<h4 class='personName'></div>



The first thing you may notice is the new \

In order to instantiate a template you need to activate it from javascript. The easiest way to do so is by replicating the code and appending it to your dom

var profileCard = document.querySelector('#profileCardTemplate');

profileCard.content.querySelector('img').src = 'profilePicture.jpg';

var clone = document.importNode(profileCard.content, true);


There are a ton of great features in templates, but there are two I would like to call out:

  1. It encourages lazy loading of not just heavy assets like a list of user profile pictures, but also the dom elements associated to said list. The way it does this is by not adding the item to the DOM until after its instantiated. So if you javascript doesn’t run until the page is loaded, you have easily built a lazy loading.

  2. Another thing to consider with html5 templates is that script tags nested inside these templates will not run until are instantiated. In the following example the console.log will only occur when the link is clicked

<a onclick="generateTemplate()">DO IT!!!</a>


var generateTemplate = function(){

var content= document.querySelector('template').content;

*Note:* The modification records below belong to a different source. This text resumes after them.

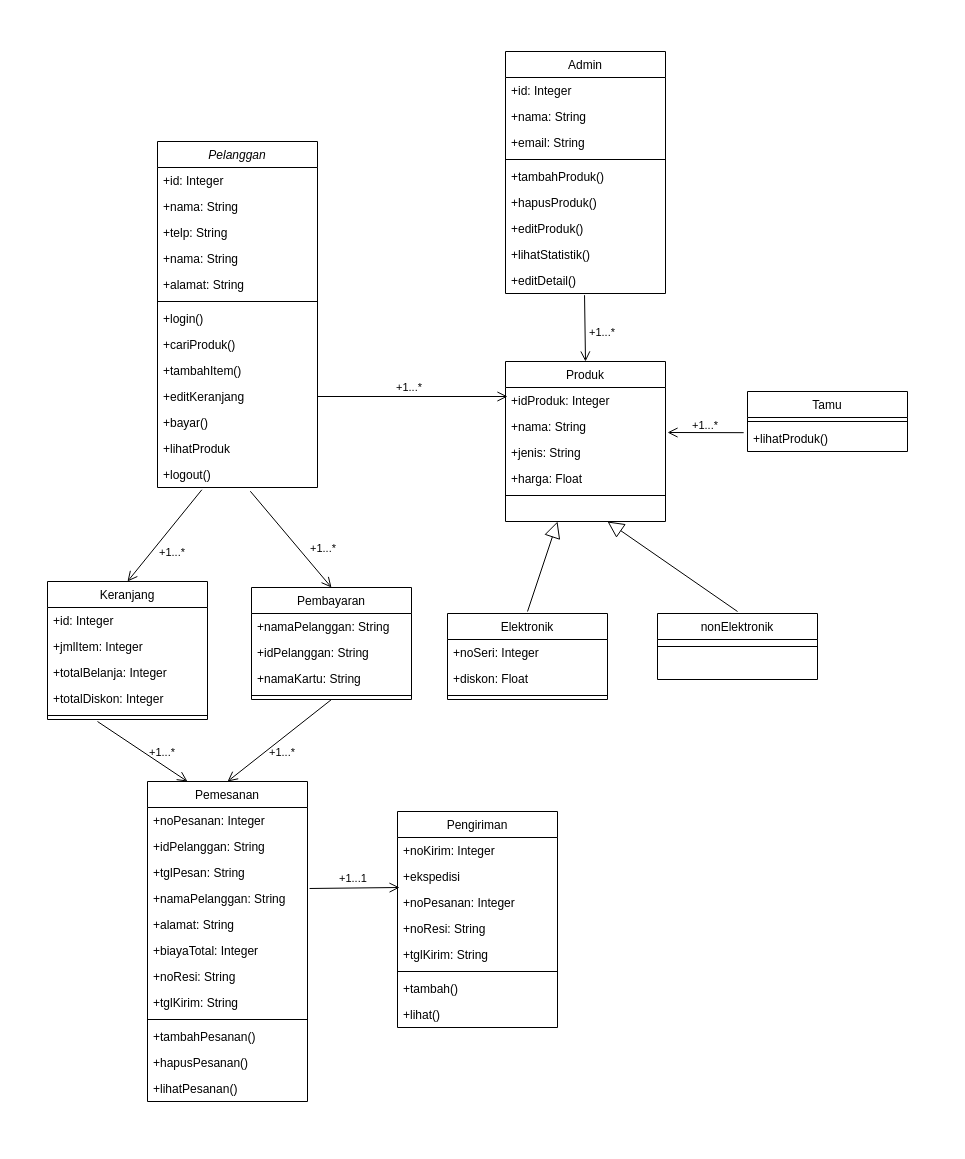
Above: 3. Class dan Object/diagram/Online Shop.drawio in agnst11/pbop (draw.io), before the change. Source tidied: cells renumbered, new cells numbered last; positions are measured from the earlier drawing's top-left corner, leaving out a move shared by most shapes. Both pictures are drawn from the tidied source at 100%, with x=0, y=0 at pixel (47, 51).
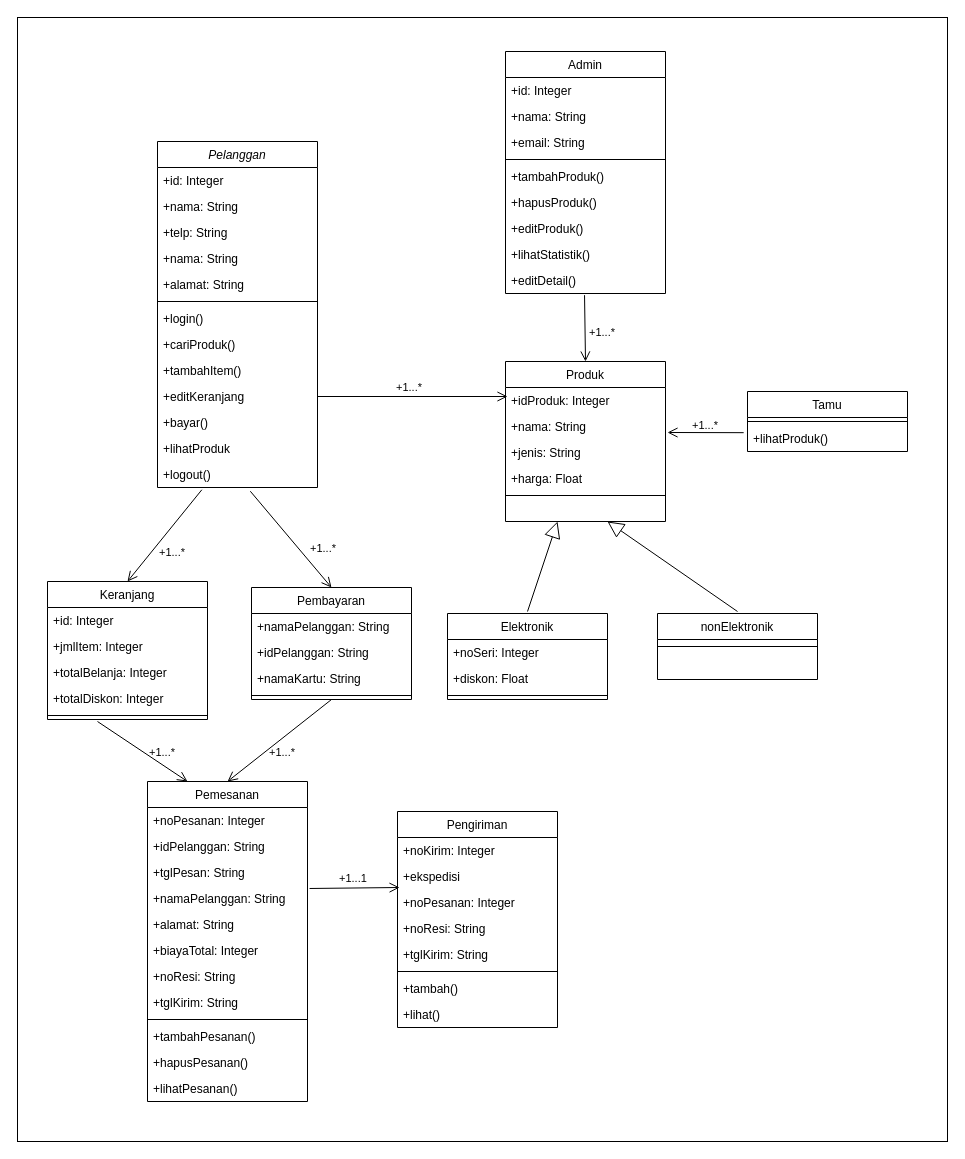
The same page after the edit.

Commit message (it also covers changes not shown here):
gambar class diagram

The edit, as a diff of the source:
```diff
@@
+    <mxCell id="84" style="rounded=0;whiteSpace=wrap;html=1;" parent="1" vertex="1">
+      <mxGeometry x="-30" y="-34" width="930" height="1124" as="geometry" />
+    </mxCell>
```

var clone = document.importNode(content, true);





<script> console.log("woot woot");</script>


With any new addition to the front end web designers tool belt, one needs to be wary of the browser support. As you can see from Can I Use its pretty great for our lovely friend IE.

If your project needs to support, I.E. there are shims and polyfils available, so coupled with modernizr you should be able to build a production app with html5 templates.

As the HTML5 Spec continues to grow there are tons of cool features that get added every release. HTML5 templates are one of my favorite I have seen in a while, and I encourage everyone tool look into them. If possible, make your page a little lighter and pull out a javascript library!